- What you need to do
Find all lines in the listing that include the word "EXAMPLES", then copy them.

-- Data listing follows --

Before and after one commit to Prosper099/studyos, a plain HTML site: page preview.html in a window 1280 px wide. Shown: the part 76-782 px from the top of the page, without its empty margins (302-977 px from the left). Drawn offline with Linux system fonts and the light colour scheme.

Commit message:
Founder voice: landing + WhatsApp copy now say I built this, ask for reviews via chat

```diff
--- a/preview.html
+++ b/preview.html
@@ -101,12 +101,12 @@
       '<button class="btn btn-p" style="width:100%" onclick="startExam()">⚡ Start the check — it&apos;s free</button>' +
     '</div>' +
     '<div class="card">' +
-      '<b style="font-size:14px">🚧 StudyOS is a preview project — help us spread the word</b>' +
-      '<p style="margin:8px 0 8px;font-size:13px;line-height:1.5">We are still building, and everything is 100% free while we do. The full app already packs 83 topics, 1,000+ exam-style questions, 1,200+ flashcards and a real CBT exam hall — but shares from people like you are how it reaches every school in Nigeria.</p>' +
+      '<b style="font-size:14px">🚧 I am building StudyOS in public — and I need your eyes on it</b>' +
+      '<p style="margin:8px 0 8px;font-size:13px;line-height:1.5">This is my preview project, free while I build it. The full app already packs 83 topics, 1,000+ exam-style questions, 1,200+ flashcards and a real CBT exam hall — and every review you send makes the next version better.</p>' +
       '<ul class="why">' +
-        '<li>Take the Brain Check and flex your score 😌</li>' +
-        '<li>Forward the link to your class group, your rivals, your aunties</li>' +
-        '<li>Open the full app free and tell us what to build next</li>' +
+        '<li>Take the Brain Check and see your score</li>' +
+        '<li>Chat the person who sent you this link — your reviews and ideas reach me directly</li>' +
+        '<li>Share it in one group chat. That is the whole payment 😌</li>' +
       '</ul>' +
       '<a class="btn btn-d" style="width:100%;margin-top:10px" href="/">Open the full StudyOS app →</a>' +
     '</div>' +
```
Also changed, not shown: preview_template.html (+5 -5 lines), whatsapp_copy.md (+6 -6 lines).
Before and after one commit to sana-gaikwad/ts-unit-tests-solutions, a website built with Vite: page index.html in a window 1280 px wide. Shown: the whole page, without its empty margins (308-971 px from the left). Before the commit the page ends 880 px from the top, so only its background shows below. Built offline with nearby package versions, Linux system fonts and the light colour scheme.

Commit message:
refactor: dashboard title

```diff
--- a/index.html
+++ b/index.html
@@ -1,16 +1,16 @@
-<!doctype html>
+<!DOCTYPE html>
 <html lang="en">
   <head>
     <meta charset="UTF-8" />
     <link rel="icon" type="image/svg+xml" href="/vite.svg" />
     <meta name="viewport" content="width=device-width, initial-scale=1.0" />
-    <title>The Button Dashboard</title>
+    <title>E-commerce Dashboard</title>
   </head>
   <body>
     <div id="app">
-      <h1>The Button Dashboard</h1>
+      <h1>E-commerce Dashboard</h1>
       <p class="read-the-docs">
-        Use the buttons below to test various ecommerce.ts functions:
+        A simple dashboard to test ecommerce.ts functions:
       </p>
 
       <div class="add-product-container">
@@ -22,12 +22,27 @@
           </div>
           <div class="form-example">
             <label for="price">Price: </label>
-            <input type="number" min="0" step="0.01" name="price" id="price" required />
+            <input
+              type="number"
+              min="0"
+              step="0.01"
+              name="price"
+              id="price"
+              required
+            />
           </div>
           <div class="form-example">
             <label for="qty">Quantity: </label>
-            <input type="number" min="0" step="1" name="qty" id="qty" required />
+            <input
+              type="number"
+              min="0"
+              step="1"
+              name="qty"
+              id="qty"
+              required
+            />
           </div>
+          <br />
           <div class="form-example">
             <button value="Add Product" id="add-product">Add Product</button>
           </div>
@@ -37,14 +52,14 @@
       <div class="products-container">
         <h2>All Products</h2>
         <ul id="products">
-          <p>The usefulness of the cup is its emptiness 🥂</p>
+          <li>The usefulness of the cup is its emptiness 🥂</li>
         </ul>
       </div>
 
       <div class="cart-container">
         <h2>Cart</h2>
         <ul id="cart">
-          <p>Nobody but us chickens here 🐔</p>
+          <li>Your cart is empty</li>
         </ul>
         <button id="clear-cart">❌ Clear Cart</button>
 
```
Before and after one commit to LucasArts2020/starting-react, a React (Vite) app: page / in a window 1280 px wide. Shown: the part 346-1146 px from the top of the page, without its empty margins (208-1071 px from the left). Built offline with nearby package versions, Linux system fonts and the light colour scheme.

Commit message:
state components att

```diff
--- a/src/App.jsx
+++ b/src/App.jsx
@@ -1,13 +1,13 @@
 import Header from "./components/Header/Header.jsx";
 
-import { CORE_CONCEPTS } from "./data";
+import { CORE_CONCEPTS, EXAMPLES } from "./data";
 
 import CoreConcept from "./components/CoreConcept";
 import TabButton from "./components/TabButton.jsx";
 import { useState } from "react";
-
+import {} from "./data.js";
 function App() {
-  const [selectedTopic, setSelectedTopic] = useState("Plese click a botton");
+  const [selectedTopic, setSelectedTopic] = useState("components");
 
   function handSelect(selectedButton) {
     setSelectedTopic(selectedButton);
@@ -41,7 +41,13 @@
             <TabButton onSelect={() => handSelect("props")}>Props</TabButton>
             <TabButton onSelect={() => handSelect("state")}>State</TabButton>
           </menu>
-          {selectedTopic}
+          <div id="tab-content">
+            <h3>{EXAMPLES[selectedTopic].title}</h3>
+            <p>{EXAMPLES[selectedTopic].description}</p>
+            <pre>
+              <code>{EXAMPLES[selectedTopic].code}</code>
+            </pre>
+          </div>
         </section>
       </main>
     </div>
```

-- Data listing concluded --

- Output of the task
+import { CORE_CONCEPTS, EXAMPLES } from "./data";
+            <h3>{EXAMPLES[selectedTopic].title}</h3>
+            <p>{EXAMPLES[selectedTopic].description}</p>
+              <code>{EXAMPLES[selectedTopic].code}</code>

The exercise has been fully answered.